The mixture of legislative, judicial, and executive powers in the Senate; the little degree of responsibility under which the great officers of government will be held; and the liberty granted by the system to establish and maintain a standing army without any limitation or restriction, are also objected to the constitution; and in these there is a great degree of unanimity of sentiment in the opposers. . . .
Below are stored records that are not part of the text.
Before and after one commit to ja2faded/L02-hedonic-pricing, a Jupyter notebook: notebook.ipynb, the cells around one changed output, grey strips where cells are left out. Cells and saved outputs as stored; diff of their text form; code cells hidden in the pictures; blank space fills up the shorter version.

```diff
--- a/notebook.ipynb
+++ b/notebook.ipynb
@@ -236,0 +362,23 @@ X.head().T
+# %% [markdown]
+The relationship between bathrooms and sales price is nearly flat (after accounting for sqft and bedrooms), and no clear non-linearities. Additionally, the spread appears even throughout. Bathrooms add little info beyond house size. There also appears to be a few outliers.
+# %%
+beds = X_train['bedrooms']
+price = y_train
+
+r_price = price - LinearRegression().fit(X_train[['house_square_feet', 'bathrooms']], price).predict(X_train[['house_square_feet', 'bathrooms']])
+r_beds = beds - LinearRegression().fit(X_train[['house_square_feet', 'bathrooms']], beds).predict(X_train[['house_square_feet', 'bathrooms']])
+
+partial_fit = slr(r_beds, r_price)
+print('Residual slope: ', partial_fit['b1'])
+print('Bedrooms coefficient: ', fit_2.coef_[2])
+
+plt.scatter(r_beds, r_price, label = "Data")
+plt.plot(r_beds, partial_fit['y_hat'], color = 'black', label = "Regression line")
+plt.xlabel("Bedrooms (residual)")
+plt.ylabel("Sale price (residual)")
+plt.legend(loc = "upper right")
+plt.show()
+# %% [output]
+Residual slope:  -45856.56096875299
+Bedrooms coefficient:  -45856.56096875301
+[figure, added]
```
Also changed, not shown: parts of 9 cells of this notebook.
You have heard that both sides on this great question, agree, that there are in it great defects; yet the one side tell you, choose such men as will adopt it, and then amend it — while the other say, amend previous to its adoption. I have stated to you my reasons for the latter, and I think they are unanswerable. Consider, you the common people, the yeomanry of the country, for to such I principally address myself, you are to be the principal losers, if the constitution should prove oppressive. When a tyranny is established, there are always masters as well as slaves; the great and well-born are generally the former, and the middling class the latter. Attempts have been made, and will be repeated, to alarm you with the fear of consequences; but reflect there are consequences on both sides, and none can be apprehended more dreadful, than entailing on ourselves and posterity a government which will raise a few to the height of human greatness and wealth, while it will depress the many to the extreme of poverty and wretchedness. Consequences are under the control of that all-wise and all-powerful being, whose providence conducts the affairs of all men. Our part is to act right, and we may then have confidence that the consequences will be favorable. The path in which you should walk is plain and open before you; be united as one man, and direct your choice to such men as have been uniform in their opposition to the proposed system in its present form, or without proper alterations. In men of this description you have reason to place confidence, while on the other hand, you have just cause to distrust those who urge the adoption of a bad constitution, under the delusive expectation of making amendments after it is acceded to. Your jealousy of such characters should be the more excited, when you consider that the advocates for the constitution have shifted their ground. When men are uniform in their opinions, it affords evidence that they are sincere. When they are shifting, it gives reason to believe, they do not change from conviction. It must be recollected, that when this plan was first announced to the public, its supporters cried it up as the most perfect production of human wisdom, It was represented either as having no defects, or if it had, they were so trifling and inconsiderable, that they served only, as the shades in a fine picture, to set off the piece to the greater advantage. One gentleman in Philadelphia went so far in the ardor of his enthusiasm in its favor, as to pronounce, that the men who formed it were as really under the guidance of Divine Revelation, as was Moses, the Jewish lawgiver. Their language is now changed; the question has been discussed; the objections to the plan ably stated, and they are admitted to be unanswerable. The same men who held it almost perfect, now admit it is very imperfect; that it is necessary it should be amended. The only question between us, is simply this, shall we accede to a bad constitution, under the uncertain prospect of getting it amended, after we have received it, or shall we amend it before we adopt it? Common sense will point out which is the most rational, which is the most secure line of conduct. May heaven inspire you with wisdom, union, moderation and firmness, and give you hearts to make a proper estimate of your invaluable privileges, and preserve them to you, to be transmitted to your posterity unimpaired, and may they be maintained in this our country, while Sun and Moon endure.